What Does Tensile Elongation Mean?
Tensile elongation is the stretching that a material undergoes as it is pulled in tension. Tensile elongation is a measure of both elastic deformation and plastic deformation, and is commonly expressed as a percentage. It is used in conjunction with stress and strain values to help determine the mechanical properties of a material when performing a tensile test.
Corrosionpedia Explains Tensile Elongation
Tensile elongation is expressed as a percentage of the new material length in terms of the original material length. Typically, marks are made on a material prior to testing. These marks are then measured again after testing is completed to determine the amount of tensile elongation that occurred. There are also special gauges that can measure elongation as the testing is happening.
Tensile elongation is a sum of both elastic deformation and plastic deformation. Elastic deformation is stretching that occurs on the atomic bond level. A material will return to its original size if the yield stress is not reached. Plastic deformation occurs after the yield stress is reached. This type of deformation is permanent; the material will not return to its original size following plastic deformation.

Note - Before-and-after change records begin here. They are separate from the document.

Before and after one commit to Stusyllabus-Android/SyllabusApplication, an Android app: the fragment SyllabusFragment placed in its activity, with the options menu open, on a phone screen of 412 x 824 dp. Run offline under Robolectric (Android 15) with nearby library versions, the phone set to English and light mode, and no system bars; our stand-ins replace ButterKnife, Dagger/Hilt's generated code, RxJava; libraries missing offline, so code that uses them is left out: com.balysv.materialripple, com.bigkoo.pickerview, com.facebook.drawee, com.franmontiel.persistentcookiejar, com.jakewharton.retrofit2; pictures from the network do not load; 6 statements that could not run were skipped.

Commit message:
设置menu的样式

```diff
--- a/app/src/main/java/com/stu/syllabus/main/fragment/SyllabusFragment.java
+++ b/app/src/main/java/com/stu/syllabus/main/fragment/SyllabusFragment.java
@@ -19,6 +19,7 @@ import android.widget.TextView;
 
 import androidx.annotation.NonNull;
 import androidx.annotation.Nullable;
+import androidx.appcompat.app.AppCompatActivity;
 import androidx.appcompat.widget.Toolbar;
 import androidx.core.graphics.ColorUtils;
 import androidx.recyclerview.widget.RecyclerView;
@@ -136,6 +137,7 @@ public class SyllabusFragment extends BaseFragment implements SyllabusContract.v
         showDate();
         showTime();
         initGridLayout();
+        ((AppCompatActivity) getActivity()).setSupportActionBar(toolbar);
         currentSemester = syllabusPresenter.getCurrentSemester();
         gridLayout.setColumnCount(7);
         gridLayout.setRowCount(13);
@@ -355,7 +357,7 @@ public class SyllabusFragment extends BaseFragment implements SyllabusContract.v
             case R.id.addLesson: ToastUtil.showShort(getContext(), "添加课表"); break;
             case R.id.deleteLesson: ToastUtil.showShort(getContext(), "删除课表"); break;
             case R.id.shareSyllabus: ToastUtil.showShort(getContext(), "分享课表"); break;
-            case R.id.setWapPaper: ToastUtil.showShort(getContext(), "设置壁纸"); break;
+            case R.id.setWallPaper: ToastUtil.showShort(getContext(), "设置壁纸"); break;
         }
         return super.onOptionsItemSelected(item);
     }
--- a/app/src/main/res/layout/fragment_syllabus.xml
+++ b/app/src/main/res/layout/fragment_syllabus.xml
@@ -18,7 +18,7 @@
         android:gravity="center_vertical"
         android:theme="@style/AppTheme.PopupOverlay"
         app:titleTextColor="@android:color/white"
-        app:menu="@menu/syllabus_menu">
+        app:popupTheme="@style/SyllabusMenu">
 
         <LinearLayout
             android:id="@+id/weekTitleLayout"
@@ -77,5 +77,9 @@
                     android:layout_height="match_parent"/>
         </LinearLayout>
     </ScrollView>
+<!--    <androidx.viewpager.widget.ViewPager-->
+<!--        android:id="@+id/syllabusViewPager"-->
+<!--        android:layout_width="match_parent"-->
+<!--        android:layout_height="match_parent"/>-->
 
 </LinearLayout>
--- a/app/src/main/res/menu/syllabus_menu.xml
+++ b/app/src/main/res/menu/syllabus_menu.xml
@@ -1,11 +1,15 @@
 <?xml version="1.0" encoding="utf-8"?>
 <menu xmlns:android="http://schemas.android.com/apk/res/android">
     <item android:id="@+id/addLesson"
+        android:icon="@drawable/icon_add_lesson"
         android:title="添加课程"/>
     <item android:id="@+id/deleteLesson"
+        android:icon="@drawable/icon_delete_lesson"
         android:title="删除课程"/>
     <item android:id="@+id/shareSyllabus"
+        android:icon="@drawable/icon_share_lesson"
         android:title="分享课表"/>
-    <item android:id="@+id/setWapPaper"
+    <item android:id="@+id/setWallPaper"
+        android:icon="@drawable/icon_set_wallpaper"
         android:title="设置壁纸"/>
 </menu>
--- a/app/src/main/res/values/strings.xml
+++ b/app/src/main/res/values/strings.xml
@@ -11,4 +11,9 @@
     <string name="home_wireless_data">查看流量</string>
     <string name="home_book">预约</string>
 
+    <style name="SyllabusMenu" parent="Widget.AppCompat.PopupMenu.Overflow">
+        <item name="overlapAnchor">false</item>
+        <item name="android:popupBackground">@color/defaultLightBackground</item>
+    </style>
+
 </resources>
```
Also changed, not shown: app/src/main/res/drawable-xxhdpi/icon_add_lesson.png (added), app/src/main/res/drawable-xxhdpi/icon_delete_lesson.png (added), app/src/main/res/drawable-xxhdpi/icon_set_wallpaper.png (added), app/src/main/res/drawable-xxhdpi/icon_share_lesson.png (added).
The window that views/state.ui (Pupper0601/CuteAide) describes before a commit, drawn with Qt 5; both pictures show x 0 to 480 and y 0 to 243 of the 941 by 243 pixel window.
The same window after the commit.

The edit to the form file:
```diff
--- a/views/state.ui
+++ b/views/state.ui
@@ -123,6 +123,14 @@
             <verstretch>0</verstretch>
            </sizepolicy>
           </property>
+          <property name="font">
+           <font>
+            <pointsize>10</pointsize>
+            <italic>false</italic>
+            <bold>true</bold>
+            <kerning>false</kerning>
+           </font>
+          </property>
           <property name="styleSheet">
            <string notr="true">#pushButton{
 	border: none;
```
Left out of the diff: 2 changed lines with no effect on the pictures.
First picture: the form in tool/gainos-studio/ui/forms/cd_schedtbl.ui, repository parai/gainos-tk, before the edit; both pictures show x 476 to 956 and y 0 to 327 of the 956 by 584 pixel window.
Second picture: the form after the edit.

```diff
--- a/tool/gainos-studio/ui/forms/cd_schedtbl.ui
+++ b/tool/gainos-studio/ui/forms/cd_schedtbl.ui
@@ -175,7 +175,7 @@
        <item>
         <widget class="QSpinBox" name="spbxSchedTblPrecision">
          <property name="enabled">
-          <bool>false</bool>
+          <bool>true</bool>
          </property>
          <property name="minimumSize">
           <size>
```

Tensile elongation is used to establish what the mechanical properties of a material are. A high tensile elongation is indicative of a soft, ductile material. If tensile elongation is nearly zero then the material is most likely hard and extremely brittle. Care must be taken to ensure that the velocity of the tensile testing is not too great. A high-tension force velocity could skew the tensile elongation results.